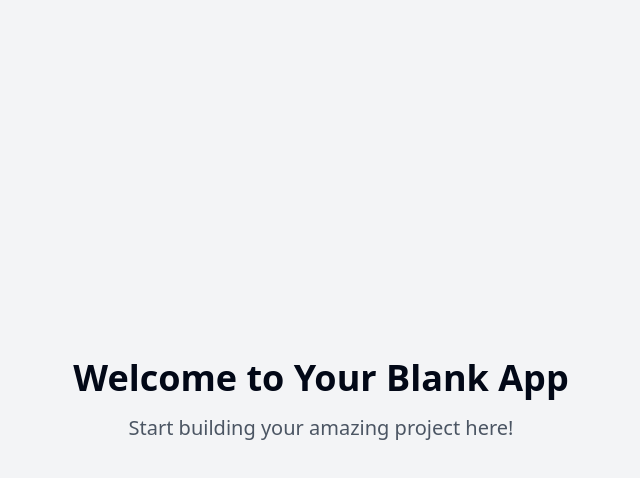
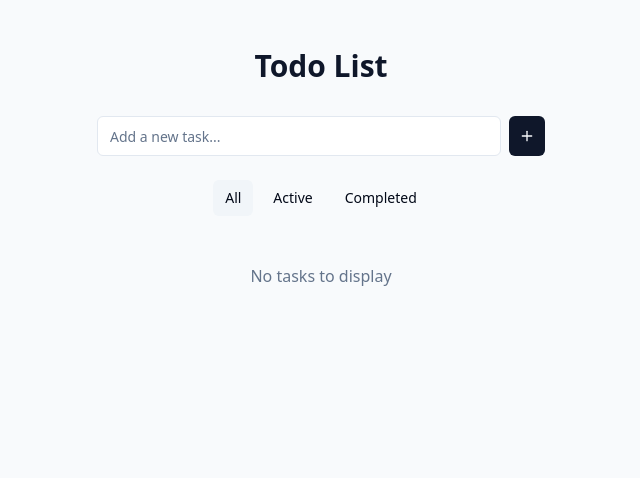
Before and after one commit to ABHIRAM-CREATOR06/React-todo-app, a React (Vite) app: page / in a window 1280 px wide. Shown: the top 478 px of the page, without its empty margins (319-959 px from the left). Built offline with nearby package versions, Linux system fonts and the light colour scheme.

Commit message:
feat: Create todo list application
Implement a full-stack todo list application using React.js.

```diff
--- a/src/App.tsx
+++ b/src/App.tsx
@@ -1,3 +1,4 @@
+
 import { Toaster } from "@/components/ui/toaster";
 import { Toaster as Sonner } from "@/components/ui/sonner";
 import { TooltipProvider } from "@/components/ui/tooltip";
--- /dev/null
+++ b/src/components/TodoFilter.tsx
@@ -0,0 +1,52 @@
+
+import React from 'react';
+import { useTodo } from '@/context/TodoContext';
+import { Button } from '@/components/ui/button';
+import { cn } from '@/lib/utils';
+
+const TodoFilter: React.FC = () => {
+  const { filter, setFilter } = useTodo();
+
+  return (
+    <div className="flex justify-center gap-2 mb-4">
+      <Button
+        variant="ghost"
+        size="sm"
+        onClick={() => setFilter('all')}
+        className={cn(
+          "text-sm",
+          filter === 'all' && "bg-secondary"
+        )}
+        data-test-id="filter-all"
+      >
+        All
+      </Button>
+      <Button
+        variant="ghost"
+        size="sm"
+        onClick={() => setFilter('active')}
+        className={cn(
+          "text-sm",
+          filter === 'active' && "bg-secondary"
+        )}
+        data-test-id="filter-active"
+      >
+        Active
+      </Button>
+      <Button
+        variant="ghost"
+        size="sm"
+        onClick={() => setFilter('completed')}
+        className={cn(
+          "text-sm",
+          filter === 'completed' && "bg-secondary"
+        )}
+        data-test-id="filter-completed"
+      >
+        Completed
+      </Button>
+    </div>
+  );
+};
+
+export default TodoFilter;
--- /dev/null
+++ b/src/components/TodoForm.tsx
@@ -0,0 +1,38 @@
+
+import React, { useState } from 'react';
+import { Button } from '@/components/ui/button';
+import { Input } from '@/components/ui/input';
+import { useTodo } from '@/context/TodoContext';
+import { Plus } from 'lucide-react';
+
+const TodoForm: React.FC = () => {
+  const [text, setText] = useState('');
+  const { addTodo } = useTodo();
+
+  const handleSubmit = (e: React.FormEvent) => {
+    e.preventDefault();
+    if (text.trim()) {
+      addTodo(text);
+      setText('');
+    }
+  };
+
+  return (
+    <form onSubmit={handleSubmit} className="flex gap-2 mb-6 w-full max-w-md">
+      <Input
+        type="text"
+        value={text}
+        onChange={(e) => setText(e.target.value)}
+        placeholder="Add a new task..."
+        className="flex-grow"
+        data-test-id="new-todo-input"
+      />
+      <Button type="submit" size="icon" data-test-id="add-todo-button">
+        <Plus className="h-5 w-5" />
+        <span className="sr-only">Add todo</span>
+      </Button>
+    </form>
+  );
+};
+
+export default TodoForm;
--- /dev/null
+++ b/src/components/TodoItem.tsx
@@ -0,0 +1,98 @@
+
+import React, { useState } from 'react';
+import { useTodo } from '@/context/TodoContext';
+import { Button } from '@/components/ui/button';
+import { Checkbox } from '@/components/ui/checkbox';
+import { Input } from '@/components/ui/input';
+import { Card } from '@/components/ui/card';
+import { Trash, Edit, Check, X } from 'lucide-react';
+import { cn } from '@/lib/utils';
+
+interface TodoItemProps {
+  id: string;
+  text: string;
+  completed: boolean;
+}
+
+const TodoItem: React.FC<TodoItemProps> = ({ id, text, completed }) => {
+  const { toggleTodo, deleteTodo, editTodo } = useTodo();
+  const [isEditing, setIsEditing] = useState(false);
+  const [editedText, setEditedText] = useState(text);
+
+  const handleEdit = () => {
+    setIsEditing(true);
+    setEditedText(text);
+  };
+
+  const handleSave = () => {
+    if (editedText.trim() && editedText !== text) {
+      editTodo(id, editedText);
+    } else {
+      setEditedText(text);
+    }
+    setIsEditing(false);
+  };
+
+  const handleCancel = () => {
+    setIsEditing(false);
+    setEditedText(text);
+  };
+
+  return (
+    <Card className="mb-3 p-4 shadow-sm hover:shadow transition-shadow duration-200">
+      <div className="flex items-center gap-3">
+        <Checkbox
+          checked={completed}
+          onCheckedChange={() => toggleTodo(id)}
+          className="h-5 w-5"
+          id={`todo-${id}`}
+          data-test-id="todo-checkbox"
+        />
+
+        {isEditing ? (
+          <div className="flex flex-1 gap-2">
+            <Input
+              value={editedText}
+              onChange={(e) => setEditedText(e.target.value)}
+              className="flex-1"
+              autoFocus
+              data-test-id="edit-todo-input"
+            />
+            <Button size="icon" variant="ghost" onClick={handleSave} data-test-id="save-edit-button">
+              <Check className="h-4 w-4" />
+              <span className="sr-only">Save</span>
+            </Button>
+            <Button size="icon" variant="ghost" onClick={handleCancel} data-test-id="cancel-edit-button">
+              <X className="h-4 w-4" />
+              <span className="sr-only">Cancel</span>
+            </Button>
+          </div>
+        ) : (
+          <>
+            <label
+              htmlFor={`todo-${id}`}
+              className={cn(
+                "flex-1 cursor-pointer text-sm",
+                completed && "text-muted-foreground line-through"
+              )}
+            >
+              {text}
+            </label>
+            <div className="flex gap-1">
+              <Button size="icon" variant="ghost" onClick={handleEdit} data-test-id="edit-todo-button">
+                <Edit className="h-4 w-4" />
+                <span className="sr-only">Edit</span>
+              </Button>
+              <Button size="icon" variant="ghost" onClick={() => deleteTodo(id)} data-test-id="delete-todo-button">
+                <Trash className="h-4 w-4" />
+                <span className="sr-only">Delete</span>
+              </Button>
+            </div>
+          </>
+        )}
+      </div>
+    </Card>
+  );
+};
+
+export default TodoItem;
--- /dev/null
+++ b/src/components/TodoList.tsx
@@ -0,0 +1,31 @@
+
+import React from 'react';
+import { useTodo } from '@/context/TodoContext';
+import TodoItem from './TodoItem';
+
+const TodoList: React.FC = () => {
+  const { filteredTodos } = useTodo();
+
+  if (filteredTodos.length === 0) {
+    return (
+      <div className="text-center py-8 text-muted-foreground">
+        No tasks to display
+      </div>
+    );
+  }
+
+  return (
+    <div className="w-full max-w-md">
+      {filteredTodos.map((todo) => (
+        <TodoItem
+          key={todo.id}
+          id={todo.id}
+          text={todo.text}
+          completed={todo.completed}
+        />
+      ))}
+    </div>
+  );
+};
+
+export default TodoList;
--- /dev/null
+++ b/src/context/TodoContext.tsx
@@ -0,0 +1,126 @@
+
+import React, { createContext, useContext, useState, useEffect } from 'react';
+
+// Define Todo type
+export interface Todo {
+  id: string;
+  text: string;
+  completed: boolean;
+  createdAt: Date;
+}
+
+// Define the context type
+interface TodoContextType {
+  todos: Todo[];
+  addTodo: (text: string) => void;
+  toggleTodo: (id: string) => void;
+  deleteTodo: (id: string) => void;
+  editTodo: (id: string, text: string) => void;
+  filter: 'all' | 'active' | 'completed';
+  setFilter: (filter: 'all' | 'active' | 'completed') => void;
+  filteredTodos: Todo[];
+}
+
+// Create context with default values
+const TodoContext = createContext<TodoContextType | undefined>(undefined);
+
+// Provider component
+export const TodoProvider: React.FC<{ children: React.ReactNode }> = ({ children }) => {
+  // Load todos from localStorage on initial render
+  const [todos, setTodos] = useState<Todo[]>(() => {
+    const savedTodos = localStorage.getItem('todos');
+    if (savedTodos) {
+      try {
+        return JSON.parse(savedTodos, (key, value) => {
+          if (key === 'createdAt') {
+            return new Date(value);
+          }
+          return value;
+        });
+      } catch (error) {
+        console.error('Error parsing todos from localStorage:', error);
+        return [];
+      }
+    }
+    return [];
+  });
+
+  // Filter state
+  const [filter, setFilter] = useState<'all' | 'active' | 'completed'>('all');
+
+  // Save todos to localStorage whenever they change
+  useEffect(() => {
+    localStorage.setItem('todos', JSON.stringify(todos));
+  }, [todos]);
+
+  // Add a new todo
+  const addTodo = (text: string) => {
+    if (text.trim()) {
+      const newTodo: Todo = {
+        id: crypto.randomUUID(),
+        text: text.trim(),
+        completed: false,
+        createdAt: new Date(),
+      };
+      setTodos([...todos, newTodo]);
+    }
+  };
+
+  // Toggle todo completion status
+  const toggleTodo = (id: string) => {
+    setTodos(
+      todos.map((todo) =>
+        todo.id === id ? { ...todo, completed: !todo.completed } : todo
+      )
+    );
+  };
+
+  // Delete a todo
+  const deleteTodo = (id: string) => {
+    setTodos(todos.filter((todo) => todo.id !== id));
+  };
+
+  // Edit a todo
+  const editTodo = (id: string, text: string) => {
+    if (text.trim()) {
+      setTodos(
+        todos.map((todo) =>
+          todo.id === id ? { ...todo, text: text.trim() } : todo
+        )
+      );
+    }
+  };
+
+  // Get filtered todos
+  const filteredTodos = todos.filter((todo) => {
+    if (filter === 'active') return !todo.completed;
+    if (filter === 'completed') return todo.completed;
+    return true;
+  });
+
+  return (
+    <TodoContext.Provider
+      value={{
+        todos,
+        addTodo,
+        toggleTodo,
+        deleteTodo,
+        editTodo,
+        filter,
+        setFilter,
+        filteredTodos,
+      }}
+    >
+      {children}
+    </TodoContext.Provider>
+  );
+};
+
+// Custom hook for using the todo context
+export const useTodo = () => {
+  const context = useContext(TodoContext);
+  if (context === undefined) {
+    throw new Error('useTodo must be used within a TodoProvider');
+  }
+  return context;
+};
--- a/src/pages/Index.tsx
+++ b/src/pages/Index.tsx
@@ -1,13 +1,24 @@
-// Update this page (the content is just a fallback if you fail to update the page)
 
-const Index = () => {
+import React from 'react';
+import { TodoProvider } from '@/context/TodoContext';
+import TodoForm from '@/components/TodoForm';
+import TodoList from '@/components/TodoList';
+import TodoFilter from '@/components/TodoFilter';
+
+const Index: React.FC = () => {
   return (
-    <div className="min-h-screen flex items-center justify-center bg-gray-100">
-      <div className="text-center">
-        <h1 className="text-4xl font-bold mb-4">Welcome to Your Blank App</h1>
-        <p className="text-xl text-gray-600">Start building your amazing project here!</p>
+    <TodoProvider>
+      <div className="min-h-screen bg-slate-50">
+        <div className="container mx-auto px-4 py-12 flex flex-col items-center">
+          <div className="w-full max-w-md">
+            <h1 className="text-3xl font-bold text-center mb-8 text-primary">Todo List</h1>
+            <TodoForm />
+            <TodoFilter />
+            <TodoList />
+          </div>
+        </div>
       </div>
-    </div>
+    </TodoProvider>
   );
 };
 
```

*Task brief*. Search the entries for the word "setIsEditing", then list each line that holds it.

*The answer*.
+  const [isEditing, setIsEditing] = useState(false);
+    setIsEditing(true);
+    setIsEditing(false);
+    setIsEditing(false);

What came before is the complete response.